      "f2": "admin"
    },
    {
      "rule": "match",
      "eval": "==",
      "type": "string",
      "f1": "args.auth.role",
      "f2": "super-user"
    }
  ]
}

Custom validations

In the case where the matching and db query for validating conditions are not enough, Space Cloud can use your custom authorization logic by triggering a webhook on your servers. Here’s an example showing how to do this by rule webhook:

{
  "rule": "webhook",
  "url": "http://localhost:8080/my-custom-logic"
}

In the above case, Space Cloud will make a POST request to your remote server on the above url. If the remote server returns a status of 2XX, the request will be considered authenticated. Otherwise, Space Cloud will consider the request as unauthorized. The webhook body will consist of the same variables that were available under the args key in security rules.

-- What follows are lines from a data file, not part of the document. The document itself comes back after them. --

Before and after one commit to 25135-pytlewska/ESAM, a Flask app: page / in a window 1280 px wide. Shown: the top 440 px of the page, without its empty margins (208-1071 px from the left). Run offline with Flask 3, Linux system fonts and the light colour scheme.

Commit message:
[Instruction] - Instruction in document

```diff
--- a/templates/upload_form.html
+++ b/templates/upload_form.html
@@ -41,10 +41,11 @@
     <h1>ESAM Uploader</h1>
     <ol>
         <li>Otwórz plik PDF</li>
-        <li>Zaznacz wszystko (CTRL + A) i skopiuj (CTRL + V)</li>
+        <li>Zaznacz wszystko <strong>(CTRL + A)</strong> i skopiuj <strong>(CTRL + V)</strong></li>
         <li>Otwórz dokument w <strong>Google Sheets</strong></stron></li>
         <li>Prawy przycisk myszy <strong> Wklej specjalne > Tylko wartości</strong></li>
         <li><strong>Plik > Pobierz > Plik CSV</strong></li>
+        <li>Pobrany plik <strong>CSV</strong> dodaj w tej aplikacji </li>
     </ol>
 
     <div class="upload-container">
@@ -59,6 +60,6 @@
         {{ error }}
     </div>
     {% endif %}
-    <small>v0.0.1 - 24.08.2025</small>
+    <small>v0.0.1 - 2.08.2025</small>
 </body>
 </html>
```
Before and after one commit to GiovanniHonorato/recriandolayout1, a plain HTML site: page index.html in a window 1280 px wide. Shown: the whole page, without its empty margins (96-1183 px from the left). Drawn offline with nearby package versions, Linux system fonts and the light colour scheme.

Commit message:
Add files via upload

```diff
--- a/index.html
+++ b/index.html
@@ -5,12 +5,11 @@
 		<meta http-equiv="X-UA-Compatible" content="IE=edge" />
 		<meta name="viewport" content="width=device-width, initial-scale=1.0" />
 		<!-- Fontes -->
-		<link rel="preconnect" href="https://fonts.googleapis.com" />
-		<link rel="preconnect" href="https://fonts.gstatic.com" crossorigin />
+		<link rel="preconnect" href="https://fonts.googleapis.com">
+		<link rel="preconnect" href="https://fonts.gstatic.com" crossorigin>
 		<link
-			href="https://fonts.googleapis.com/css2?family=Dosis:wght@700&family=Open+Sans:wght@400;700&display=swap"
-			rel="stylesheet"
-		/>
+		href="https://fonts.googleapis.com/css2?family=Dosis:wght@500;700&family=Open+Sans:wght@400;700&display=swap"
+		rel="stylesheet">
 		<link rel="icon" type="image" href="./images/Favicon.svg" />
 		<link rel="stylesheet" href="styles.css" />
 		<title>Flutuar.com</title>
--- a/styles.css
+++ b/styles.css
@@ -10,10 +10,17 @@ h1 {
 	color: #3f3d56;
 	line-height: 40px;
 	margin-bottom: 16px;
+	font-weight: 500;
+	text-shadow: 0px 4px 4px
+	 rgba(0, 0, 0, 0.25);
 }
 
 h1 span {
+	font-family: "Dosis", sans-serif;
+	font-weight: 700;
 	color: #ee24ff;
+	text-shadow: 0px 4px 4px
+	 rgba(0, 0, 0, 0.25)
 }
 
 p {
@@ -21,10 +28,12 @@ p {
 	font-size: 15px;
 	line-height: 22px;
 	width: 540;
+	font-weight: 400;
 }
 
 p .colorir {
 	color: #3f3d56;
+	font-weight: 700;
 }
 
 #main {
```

End to end user authentication

As the name suggests, we authenticate the end user in this form of authentication. This is essential if you need to verify or restrict requests from authorized users only.

Space Cloud transparently forwards the token provided by the user in the Authorization header. This token is signed with the secret key provided in the project’s configuration.

Service to service authentication

In some cases, you would want to verify the sender of the request received by your service. This is required when your service is running in an open or untrusted network.

Space cloud adds an X-SC-Token header which contains a token containing the identity of the caller space cloud instance. This token can be used to check if the incoming request is coming from an authentic source. This token is signed with the secret key provided in the project’s configuration.

Have a technical question?

Improve the docs!